AGNES ODHIAMBO: What surprised me when I began to interview these women and girls is how fresh their pain still is.

WARNER: The rapes were part of a campaign of violence waged between Kenya's largest ethnic groups, coordinated by political leaders and involving police officers, intended to humiliate and drive away opposing groups.

ODHIAMBO: These rapes were really brutal - a lot of kicking, cutting with machetes, hitting with hard objects, throwing women on hard services.

WARNER: She says there are women with severe obstetric injuries who have not received surgery, women with HIV who may get the drug but can't afford the food they need to take with their medication. Children born of rape have been denied birth certificates because the father's name was not known. And the government says that they plan no more prosecutions for any crimes associated with the post-election violence.

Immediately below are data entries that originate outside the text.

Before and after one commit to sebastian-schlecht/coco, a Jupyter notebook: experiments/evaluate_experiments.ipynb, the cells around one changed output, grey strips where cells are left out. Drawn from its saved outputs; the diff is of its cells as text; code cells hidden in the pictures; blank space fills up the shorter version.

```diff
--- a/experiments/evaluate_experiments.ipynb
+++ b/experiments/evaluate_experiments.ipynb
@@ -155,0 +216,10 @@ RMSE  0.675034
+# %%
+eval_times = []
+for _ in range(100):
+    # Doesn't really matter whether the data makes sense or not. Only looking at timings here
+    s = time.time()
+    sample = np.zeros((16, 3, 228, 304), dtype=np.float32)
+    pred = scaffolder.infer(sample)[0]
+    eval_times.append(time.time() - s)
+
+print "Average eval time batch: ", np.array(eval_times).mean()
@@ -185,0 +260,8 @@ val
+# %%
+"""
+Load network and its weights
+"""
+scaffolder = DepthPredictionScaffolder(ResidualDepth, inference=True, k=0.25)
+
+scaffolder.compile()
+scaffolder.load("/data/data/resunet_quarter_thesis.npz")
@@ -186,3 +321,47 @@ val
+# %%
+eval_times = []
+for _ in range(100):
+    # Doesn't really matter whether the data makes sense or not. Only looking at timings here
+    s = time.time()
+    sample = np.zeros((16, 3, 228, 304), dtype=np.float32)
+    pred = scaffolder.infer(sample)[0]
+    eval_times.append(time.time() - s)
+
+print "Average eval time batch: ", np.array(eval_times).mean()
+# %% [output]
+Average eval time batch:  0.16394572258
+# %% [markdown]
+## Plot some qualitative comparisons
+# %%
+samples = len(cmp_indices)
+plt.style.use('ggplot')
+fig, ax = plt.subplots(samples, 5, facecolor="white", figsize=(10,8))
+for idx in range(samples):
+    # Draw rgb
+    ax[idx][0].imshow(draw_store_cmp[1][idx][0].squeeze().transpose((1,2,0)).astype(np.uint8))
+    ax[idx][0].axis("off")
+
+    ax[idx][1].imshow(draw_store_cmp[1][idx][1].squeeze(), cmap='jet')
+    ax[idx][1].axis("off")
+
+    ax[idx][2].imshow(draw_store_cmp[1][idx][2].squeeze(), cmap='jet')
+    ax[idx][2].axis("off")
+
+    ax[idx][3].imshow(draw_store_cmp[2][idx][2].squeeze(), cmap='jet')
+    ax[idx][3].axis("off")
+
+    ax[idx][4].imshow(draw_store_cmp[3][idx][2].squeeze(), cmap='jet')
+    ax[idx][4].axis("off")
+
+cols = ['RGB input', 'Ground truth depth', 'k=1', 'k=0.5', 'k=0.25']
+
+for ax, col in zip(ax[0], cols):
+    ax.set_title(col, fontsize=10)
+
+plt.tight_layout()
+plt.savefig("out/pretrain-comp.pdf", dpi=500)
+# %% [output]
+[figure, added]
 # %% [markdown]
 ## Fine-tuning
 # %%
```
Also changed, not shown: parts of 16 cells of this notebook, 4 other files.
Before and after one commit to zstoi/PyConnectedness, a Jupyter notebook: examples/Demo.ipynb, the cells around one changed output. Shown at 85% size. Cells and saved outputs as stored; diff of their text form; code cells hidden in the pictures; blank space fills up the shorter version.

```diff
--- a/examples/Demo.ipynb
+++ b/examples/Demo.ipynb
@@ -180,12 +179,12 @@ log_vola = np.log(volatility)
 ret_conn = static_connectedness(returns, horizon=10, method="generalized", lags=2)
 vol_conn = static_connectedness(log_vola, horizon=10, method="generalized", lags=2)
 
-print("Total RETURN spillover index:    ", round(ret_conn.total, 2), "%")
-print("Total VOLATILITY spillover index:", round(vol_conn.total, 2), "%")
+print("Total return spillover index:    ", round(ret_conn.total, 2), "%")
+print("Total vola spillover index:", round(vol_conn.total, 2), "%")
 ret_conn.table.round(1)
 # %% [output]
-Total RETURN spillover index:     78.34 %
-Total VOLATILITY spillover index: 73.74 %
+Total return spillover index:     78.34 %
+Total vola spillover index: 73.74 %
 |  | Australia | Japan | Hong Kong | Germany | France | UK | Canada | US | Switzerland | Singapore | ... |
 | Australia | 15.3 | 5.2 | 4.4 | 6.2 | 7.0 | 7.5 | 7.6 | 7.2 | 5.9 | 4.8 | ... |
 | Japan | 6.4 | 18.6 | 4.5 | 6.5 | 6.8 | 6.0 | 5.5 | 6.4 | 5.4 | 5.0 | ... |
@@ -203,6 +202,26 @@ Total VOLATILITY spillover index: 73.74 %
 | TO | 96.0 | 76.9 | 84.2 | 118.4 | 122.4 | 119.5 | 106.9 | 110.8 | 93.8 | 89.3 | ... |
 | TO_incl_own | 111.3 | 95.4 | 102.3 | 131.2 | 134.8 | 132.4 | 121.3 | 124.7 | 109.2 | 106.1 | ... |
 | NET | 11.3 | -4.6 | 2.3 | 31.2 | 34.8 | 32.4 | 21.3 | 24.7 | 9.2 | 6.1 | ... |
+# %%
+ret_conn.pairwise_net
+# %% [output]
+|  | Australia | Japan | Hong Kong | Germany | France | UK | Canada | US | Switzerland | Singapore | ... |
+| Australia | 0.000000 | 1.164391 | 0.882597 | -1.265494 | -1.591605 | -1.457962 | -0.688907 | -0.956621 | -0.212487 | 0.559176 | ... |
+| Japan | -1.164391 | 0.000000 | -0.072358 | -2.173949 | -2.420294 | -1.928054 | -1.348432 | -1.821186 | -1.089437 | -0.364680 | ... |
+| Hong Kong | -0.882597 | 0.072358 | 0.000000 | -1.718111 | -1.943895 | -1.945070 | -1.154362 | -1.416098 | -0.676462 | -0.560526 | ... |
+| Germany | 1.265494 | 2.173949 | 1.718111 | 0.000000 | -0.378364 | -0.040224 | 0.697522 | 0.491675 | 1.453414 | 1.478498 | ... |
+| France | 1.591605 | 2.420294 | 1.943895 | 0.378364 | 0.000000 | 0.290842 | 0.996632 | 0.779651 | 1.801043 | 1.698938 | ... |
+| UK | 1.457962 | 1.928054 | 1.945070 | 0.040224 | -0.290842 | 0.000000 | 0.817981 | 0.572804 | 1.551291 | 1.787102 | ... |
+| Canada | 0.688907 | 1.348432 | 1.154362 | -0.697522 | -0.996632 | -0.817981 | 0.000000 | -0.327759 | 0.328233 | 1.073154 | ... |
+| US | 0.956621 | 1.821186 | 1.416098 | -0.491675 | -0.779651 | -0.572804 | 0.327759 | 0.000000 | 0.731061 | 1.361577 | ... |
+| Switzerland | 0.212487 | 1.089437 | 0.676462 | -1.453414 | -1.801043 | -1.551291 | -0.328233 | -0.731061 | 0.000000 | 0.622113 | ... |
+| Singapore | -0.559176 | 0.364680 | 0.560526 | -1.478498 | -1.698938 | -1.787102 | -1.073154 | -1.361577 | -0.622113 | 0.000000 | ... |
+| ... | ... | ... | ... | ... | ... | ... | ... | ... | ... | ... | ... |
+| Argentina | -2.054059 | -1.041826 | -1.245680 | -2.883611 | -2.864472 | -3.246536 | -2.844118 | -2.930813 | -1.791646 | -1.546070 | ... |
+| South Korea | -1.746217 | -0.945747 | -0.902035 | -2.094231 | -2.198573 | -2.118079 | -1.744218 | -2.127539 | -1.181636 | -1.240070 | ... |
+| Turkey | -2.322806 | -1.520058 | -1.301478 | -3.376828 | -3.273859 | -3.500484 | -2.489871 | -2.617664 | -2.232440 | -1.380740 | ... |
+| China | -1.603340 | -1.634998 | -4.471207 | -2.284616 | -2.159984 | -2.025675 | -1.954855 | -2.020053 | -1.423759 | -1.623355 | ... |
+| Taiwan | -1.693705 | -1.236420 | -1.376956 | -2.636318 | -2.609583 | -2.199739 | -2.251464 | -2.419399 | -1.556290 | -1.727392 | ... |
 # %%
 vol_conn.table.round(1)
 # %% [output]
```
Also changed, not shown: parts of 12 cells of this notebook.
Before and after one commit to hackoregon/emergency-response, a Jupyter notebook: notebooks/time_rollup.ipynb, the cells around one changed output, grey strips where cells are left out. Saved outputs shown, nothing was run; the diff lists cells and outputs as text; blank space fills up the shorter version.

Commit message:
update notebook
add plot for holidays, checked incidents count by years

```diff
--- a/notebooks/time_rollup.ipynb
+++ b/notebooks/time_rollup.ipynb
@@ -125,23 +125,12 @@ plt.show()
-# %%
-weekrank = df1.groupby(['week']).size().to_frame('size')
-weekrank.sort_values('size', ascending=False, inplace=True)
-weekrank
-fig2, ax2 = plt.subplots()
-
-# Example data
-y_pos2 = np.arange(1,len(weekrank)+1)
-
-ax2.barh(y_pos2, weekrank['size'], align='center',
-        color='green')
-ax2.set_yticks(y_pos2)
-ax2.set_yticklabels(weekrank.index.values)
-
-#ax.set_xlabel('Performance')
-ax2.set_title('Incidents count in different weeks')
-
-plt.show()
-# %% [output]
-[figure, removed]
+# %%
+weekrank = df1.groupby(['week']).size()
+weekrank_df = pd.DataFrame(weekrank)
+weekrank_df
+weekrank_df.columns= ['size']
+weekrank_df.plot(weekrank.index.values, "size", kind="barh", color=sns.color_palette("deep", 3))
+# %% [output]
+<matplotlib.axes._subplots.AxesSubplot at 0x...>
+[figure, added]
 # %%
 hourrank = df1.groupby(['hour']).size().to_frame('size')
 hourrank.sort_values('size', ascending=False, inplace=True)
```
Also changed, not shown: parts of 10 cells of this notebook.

ODHIAMBO: I remember one woman when she said, a raped woman is a dead woman in the community. You become invisible to your family and the whole community.

WARNER: Advocates say that stigma is compounded by a more public invisibility. In the past year, the Kenyan government has announced several efforts to help survivors of post-election violence. Displaced families who feared to return to their homes were relocated to new ones after years of living in tents. Last year, President Uhuru Kenyatta pledged a $10 million fund to help survivors, though that money has yet to appear.

But in all these pronouncements, the survivors of sexual violence are rarely mentioned, and public calls for closure have grown louder since the case against President Kenyatta was suspended. Kenyatta is Kenya's richest man and the son of its first president. He'd been charged by the International Criminal Court in the Hague for orchestrating and bankrolling the violence.

JACQUELINE MUTERE: And then you hear politicians talking about (speaking Swahili). That got finished. There's no violence anymore. We have gone beyond that.

WARNER: Jacqueline Mutere is a survivor. She became pregnant by a rape in the clashes. She was able to get a birth certificate for her baby girl but only after fighting with four different government administrators. Then she started an organization to fight for other children born of rape who faced community scorn and a mother's trauma.

MUTERE: Many of these children were really, really abused, rejected. They were neglected. They were denied food.

WARNER: Those children that survived are now 8 years old. Human Rights Watch is calling on Kenya to stop the cycle of trauma and violence by offering reparations and survivor-centered clinics. Gregory Warner, NPR News, Nairobi. Transcript provided by NPR, Copyright NPR.

Gregory Warner is the host of NPR's Rough Translation, a podcast about how things we're talking about in the United States are being talked about in some other part of the world. Whether interviewing a Ukrainian debunker of Russian fake news, a Japanese apology broker navigating different cultural meanings of the word "sorry," or a German dating coach helping a Syrian refugee find love, Warner's storytelling approach takes us out of our echo chambers and leads us to question the way we talk about the world. Rough Translation has received the Lowell Thomas Award from the Overseas Press Club and a Scripps Howard Award.